* AIM OF THE EXERCISE: Go through the data that follows and restate each line exactly as it reads.

[EXTRACTED RECORDS Boundary: Start]

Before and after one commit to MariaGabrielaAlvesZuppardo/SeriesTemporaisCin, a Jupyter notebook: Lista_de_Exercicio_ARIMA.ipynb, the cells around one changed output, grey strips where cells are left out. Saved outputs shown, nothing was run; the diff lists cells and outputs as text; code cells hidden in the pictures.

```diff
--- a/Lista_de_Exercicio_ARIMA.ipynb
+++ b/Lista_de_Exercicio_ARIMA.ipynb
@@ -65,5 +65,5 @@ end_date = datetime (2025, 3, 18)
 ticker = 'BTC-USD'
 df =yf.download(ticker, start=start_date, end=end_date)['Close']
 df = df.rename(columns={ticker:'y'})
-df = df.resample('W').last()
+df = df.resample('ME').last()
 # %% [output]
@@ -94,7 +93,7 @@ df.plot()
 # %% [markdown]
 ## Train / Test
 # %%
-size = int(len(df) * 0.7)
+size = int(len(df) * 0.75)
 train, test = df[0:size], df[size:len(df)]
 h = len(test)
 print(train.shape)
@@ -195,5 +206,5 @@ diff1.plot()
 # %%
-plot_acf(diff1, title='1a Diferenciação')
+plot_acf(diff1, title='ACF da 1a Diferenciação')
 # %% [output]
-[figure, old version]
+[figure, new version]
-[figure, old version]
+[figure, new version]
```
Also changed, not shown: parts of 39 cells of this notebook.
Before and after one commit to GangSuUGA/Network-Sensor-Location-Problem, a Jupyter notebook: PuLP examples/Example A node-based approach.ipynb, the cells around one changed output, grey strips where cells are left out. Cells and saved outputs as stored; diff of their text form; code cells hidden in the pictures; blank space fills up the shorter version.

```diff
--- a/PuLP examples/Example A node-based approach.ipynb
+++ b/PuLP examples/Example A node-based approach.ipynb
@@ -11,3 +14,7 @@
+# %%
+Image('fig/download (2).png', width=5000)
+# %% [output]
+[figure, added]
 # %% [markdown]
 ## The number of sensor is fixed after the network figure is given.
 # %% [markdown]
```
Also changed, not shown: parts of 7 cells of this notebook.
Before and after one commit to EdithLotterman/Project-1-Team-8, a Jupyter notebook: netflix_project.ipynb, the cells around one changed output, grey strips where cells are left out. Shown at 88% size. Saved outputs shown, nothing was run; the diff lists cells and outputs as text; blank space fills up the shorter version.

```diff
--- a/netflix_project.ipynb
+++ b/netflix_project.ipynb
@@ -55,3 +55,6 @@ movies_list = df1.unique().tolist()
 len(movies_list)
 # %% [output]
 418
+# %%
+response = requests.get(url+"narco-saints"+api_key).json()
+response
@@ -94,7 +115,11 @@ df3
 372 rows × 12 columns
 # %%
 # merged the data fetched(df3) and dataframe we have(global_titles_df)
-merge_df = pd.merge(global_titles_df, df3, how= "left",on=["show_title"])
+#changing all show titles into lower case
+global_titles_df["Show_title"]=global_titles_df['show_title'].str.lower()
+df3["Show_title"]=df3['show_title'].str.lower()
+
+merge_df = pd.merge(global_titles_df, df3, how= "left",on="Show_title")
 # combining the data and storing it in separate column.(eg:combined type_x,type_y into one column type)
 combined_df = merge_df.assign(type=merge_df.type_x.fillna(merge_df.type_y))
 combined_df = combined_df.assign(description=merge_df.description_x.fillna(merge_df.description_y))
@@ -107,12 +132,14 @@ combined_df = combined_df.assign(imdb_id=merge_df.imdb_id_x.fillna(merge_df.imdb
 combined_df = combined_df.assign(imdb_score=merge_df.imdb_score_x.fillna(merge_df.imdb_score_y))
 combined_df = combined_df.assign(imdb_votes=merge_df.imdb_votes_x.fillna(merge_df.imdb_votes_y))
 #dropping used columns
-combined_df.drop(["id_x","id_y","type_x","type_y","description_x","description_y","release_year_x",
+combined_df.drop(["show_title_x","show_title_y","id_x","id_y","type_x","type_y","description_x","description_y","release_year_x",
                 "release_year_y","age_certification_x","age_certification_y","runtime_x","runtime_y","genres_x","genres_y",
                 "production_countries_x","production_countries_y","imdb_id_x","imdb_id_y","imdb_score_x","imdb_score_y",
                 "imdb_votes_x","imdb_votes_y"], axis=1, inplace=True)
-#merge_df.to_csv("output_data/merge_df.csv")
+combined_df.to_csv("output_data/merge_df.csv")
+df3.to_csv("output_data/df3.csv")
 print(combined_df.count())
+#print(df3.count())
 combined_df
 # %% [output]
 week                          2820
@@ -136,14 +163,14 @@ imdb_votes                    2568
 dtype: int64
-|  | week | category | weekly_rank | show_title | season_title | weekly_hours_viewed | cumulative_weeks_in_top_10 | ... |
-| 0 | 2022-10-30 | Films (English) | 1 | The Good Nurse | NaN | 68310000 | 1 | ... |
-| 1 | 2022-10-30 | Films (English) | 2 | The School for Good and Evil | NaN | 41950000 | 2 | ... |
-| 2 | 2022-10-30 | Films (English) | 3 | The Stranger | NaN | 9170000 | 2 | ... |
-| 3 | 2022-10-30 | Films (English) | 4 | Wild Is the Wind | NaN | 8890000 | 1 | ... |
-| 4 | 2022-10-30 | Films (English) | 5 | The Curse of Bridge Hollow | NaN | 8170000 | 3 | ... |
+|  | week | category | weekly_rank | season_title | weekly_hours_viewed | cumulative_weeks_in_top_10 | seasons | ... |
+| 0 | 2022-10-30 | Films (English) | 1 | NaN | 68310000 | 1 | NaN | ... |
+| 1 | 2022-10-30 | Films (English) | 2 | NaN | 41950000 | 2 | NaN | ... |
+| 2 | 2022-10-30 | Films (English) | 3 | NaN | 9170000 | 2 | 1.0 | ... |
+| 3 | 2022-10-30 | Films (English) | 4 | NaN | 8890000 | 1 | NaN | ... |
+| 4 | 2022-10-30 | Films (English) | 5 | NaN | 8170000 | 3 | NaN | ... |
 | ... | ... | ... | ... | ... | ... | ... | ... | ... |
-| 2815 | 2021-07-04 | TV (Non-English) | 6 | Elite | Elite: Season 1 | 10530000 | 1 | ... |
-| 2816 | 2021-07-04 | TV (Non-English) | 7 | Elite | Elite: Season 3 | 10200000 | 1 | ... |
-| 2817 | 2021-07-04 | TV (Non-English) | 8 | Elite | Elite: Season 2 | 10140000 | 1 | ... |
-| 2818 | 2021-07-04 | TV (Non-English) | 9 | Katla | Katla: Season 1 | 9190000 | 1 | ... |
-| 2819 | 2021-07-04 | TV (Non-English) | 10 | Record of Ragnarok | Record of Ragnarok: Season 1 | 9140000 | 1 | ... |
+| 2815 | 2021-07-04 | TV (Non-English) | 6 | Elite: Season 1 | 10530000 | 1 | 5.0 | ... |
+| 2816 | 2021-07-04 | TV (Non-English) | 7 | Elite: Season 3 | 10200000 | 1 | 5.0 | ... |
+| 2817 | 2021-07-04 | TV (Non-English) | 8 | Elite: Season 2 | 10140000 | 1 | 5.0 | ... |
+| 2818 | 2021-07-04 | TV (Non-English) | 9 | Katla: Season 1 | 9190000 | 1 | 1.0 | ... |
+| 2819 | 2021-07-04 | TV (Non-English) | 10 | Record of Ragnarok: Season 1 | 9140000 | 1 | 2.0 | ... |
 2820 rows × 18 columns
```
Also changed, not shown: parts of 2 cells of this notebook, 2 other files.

[EXTRACTED RECORDS Boundary: End]

* RESPONSE AREA:
Before and after one commit to MariaGabrielaAlvesZuppardo/SeriesTemporaisCin, a Jupyter notebook: Lista_de_Exercicio_ARIMA.ipynb, the cells around one changed output, grey strips where cells are left out. Saved outputs shown, nothing was run; the diff lists cells and outputs as text; code cells hidden in the pictures.

```diff
--- a/Lista_de_Exercicio_ARIMA.ipynb
+++ b/Lista_de_Exercicio_ARIMA.ipynb
@@ -65,5 +65,5 @@ end_date = datetime (2025, 3, 18)
 ticker = 'BTC-USD'
 df =yf.download(ticker, start=start_date, end=end_date)['Close']
 df = df.rename(columns={ticker:'y'})
-df = df.resample('W').last()
+df = df.resample('ME').last()
 # %% [output]
@@ -94,7 +93,7 @@ df.plot()
 # %% [markdown]
 ## Train / Test
 # %%
-size = int(len(df) * 0.7)
+size = int(len(df) * 0.75)
 train, test = df[0:size], df[size:len(df)]
 h = len(test)
 print(train.shape)
@@ -195,5 +206,5 @@ diff1.plot()
 # %%
-plot_acf(diff1, title='1a Diferenciação')
+plot_acf(diff1, title='ACF da 1a Diferenciação')
 # %% [output]
-[figure, old version]
+[figure, new version]
-[figure, old version]
+[figure, new version]
```
Also changed, not shown: parts of 39 cells of this notebook.
Before and after one commit to GangSuUGA/Network-Sensor-Location-Problem, a Jupyter notebook: PuLP examples/Example A node-based approach.ipynb, the cells around one changed output, grey strips where cells are left out. Cells and saved outputs as stored; diff of their text form; code cells hidden in the pictures; blank space fills up the shorter version.

```diff
--- a/PuLP examples/Example A node-based approach.ipynb
+++ b/PuLP examples/Example A node-based approach.ipynb
@@ -11,3 +14,7 @@
+# %%
+Image('fig/download (2).png', width=5000)
+# %% [output]
+[figure, added]
 # %% [markdown]
 ## The number of sensor is fixed after the network figure is given.
 # %% [markdown]
```
Also changed, not shown: parts of 7 cells of this notebook.
Before and after one commit to EdithLotterman/Project-1-Team-8, a Jupyter notebook: netflix_project.ipynb, the cells around one changed output, grey strips where cells are left out. Shown at 88% size. Saved outputs shown, nothing was run; the diff lists cells and outputs as text; blank space fills up the shorter version.

```diff
--- a/netflix_project.ipynb
+++ b/netflix_project.ipynb
@@ -55,3 +55,6 @@ movies_list = df1.unique().tolist()
 len(movies_list)
 # %% [output]
 418
+# %%
+response = requests.get(url+"narco-saints"+api_key).json()
+response
@@ -94,7 +115,11 @@ df3
 372 rows × 12 columns
 # %%
 # merged the data fetched(df3) and dataframe we have(global_titles_df)
-merge_df = pd.merge(global_titles_df, df3, how= "left",on=["show_title"])
+#changing all show titles into lower case
+global_titles_df["Show_title"]=global_titles_df['show_title'].str.lower()
+df3["Show_title"]=df3['show_title'].str.lower()
+
+merge_df = pd.merge(global_titles_df, df3, how= "left",on="Show_title")
 # combining the data and storing it in separate column.(eg:combined type_x,type_y into one column type)
 combined_df = merge_df.assign(type=merge_df.type_x.fillna(merge_df.type_y))
 combined_df = combined_df.assign(description=merge_df.description_x.fillna(merge_df.description_y))
@@ -107,12 +132,14 @@ combined_df = combined_df.assign(imdb_id=merge_df.imdb_id_x.fillna(merge_df.imdb
 combined_df = combined_df.assign(imdb_score=merge_df.imdb_score_x.fillna(merge_df.imdb_score_y))
 combined_df = combined_df.assign(imdb_votes=merge_df.imdb_votes_x.fillna(merge_df.imdb_votes_y))
 #dropping used columns
-combined_df.drop(["id_x","id_y","type_x","type_y","description_x","description_y","release_year_x",
+combined_df.drop(["show_title_x","show_title_y","id_x","id_y","type_x","type_y","description_x","description_y","release_year_x",
                 "release_year_y","age_certification_x","age_certification_y","runtime_x","runtime_y","genres_x","genres_y",
                 "production_countries_x","production_countries_y","imdb_id_x","imdb_id_y","imdb_score_x","imdb_score_y",
                 "imdb_votes_x","imdb_votes_y"], axis=1, inplace=True)
-#merge_df.to_csv("output_data/merge_df.csv")
+combined_df.to_csv("output_data/merge_df.csv")
+df3.to_csv("output_data/df3.csv")
 print(combined_df.count())
+#print(df3.count())
 combined_df
 # %% [output]
 week                          2820
@@ -136,14 +163,14 @@ imdb_votes                    2568
 dtype: int64
-|  | week | category | weekly_rank | show_title | season_title | weekly_hours_viewed | cumulative_weeks_in_top_10 | ... |
-| 0 | 2022-10-30 | Films (English) | 1 | The Good Nurse | NaN | 68310000 | 1 | ... |
-| 1 | 2022-10-30 | Films (English) | 2 | The School for Good and Evil | NaN | 41950000 | 2 | ... |
-| 2 | 2022-10-30 | Films (English) | 3 | The Stranger | NaN | 9170000 | 2 | ... |
-| 3 | 2022-10-30 | Films (English) | 4 | Wild Is the Wind | NaN | 8890000 | 1 | ... |
-| 4 | 2022-10-30 | Films (English) | 5 | The Curse of Bridge Hollow | NaN | 8170000 | 3 | ... |
+|  | week | category | weekly_rank | season_title | weekly_hours_viewed | cumulative_weeks_in_top_10 | seasons | ... |
+| 0 | 2022-10-30 | Films (English) | 1 | NaN | 68310000 | 1 | NaN | ... |
+| 1 | 2022-10-30 | Films (English) | 2 | NaN | 41950000 | 2 | NaN | ... |
+| 2 | 2022-10-30 | Films (English) | 3 | NaN | 9170000 | 2 | 1.0 | ... |
+| 3 | 2022-10-30 | Films (English) | 4 | NaN | 8890000 | 1 | NaN | ... |
+| 4 | 2022-10-30 | Films (English) | 5 | NaN | 8170000 | 3 | NaN | ... |
 | ... | ... | ... | ... | ... | ... | ... | ... | ... |
-| 2815 | 2021-07-04 | TV (Non-English) | 6 | Elite | Elite: Season 1 | 10530000 | 1 | ... |
-| 2816 | 2021-07-04 | TV (Non-English) | 7 | Elite | Elite: Season 3 | 10200000 | 1 | ... |
-| 2817 | 2021-07-04 | TV (Non-English) | 8 | Elite | Elite: Season 2 | 10140000 | 1 | ... |
-| 2818 | 2021-07-04 | TV (Non-English) | 9 | Katla | Katla: Season 1 | 9190000 | 1 | ... |
-| 2819 | 2021-07-04 | TV (Non-English) | 10 | Record of Ragnarok | Record of Ragnarok: Season 1 | 9140000 | 1 | ... |
+| 2815 | 2021-07-04 | TV (Non-English) | 6 | Elite: Season 1 | 10530000 | 1 | 5.0 | ... |
+| 2816 | 2021-07-04 | TV (Non-English) | 7 | Elite: Season 3 | 10200000 | 1 | 5.0 | ... |
+| 2817 | 2021-07-04 | TV (Non-English) | 8 | Elite: Season 2 | 10140000 | 1 | 5.0 | ... |
+| 2818 | 2021-07-04 | TV (Non-English) | 9 | Katla: Season 1 | 9190000 | 1 | 1.0 | ... |
+| 2819 | 2021-07-04 | TV (Non-English) | 10 | Record of Ragnarok: Season 1 | 9140000 | 1 | 2.0 | ... |
 2820 rows × 18 columns
```
Also changed, not shown: parts of 2 cells of this notebook, 2 other files.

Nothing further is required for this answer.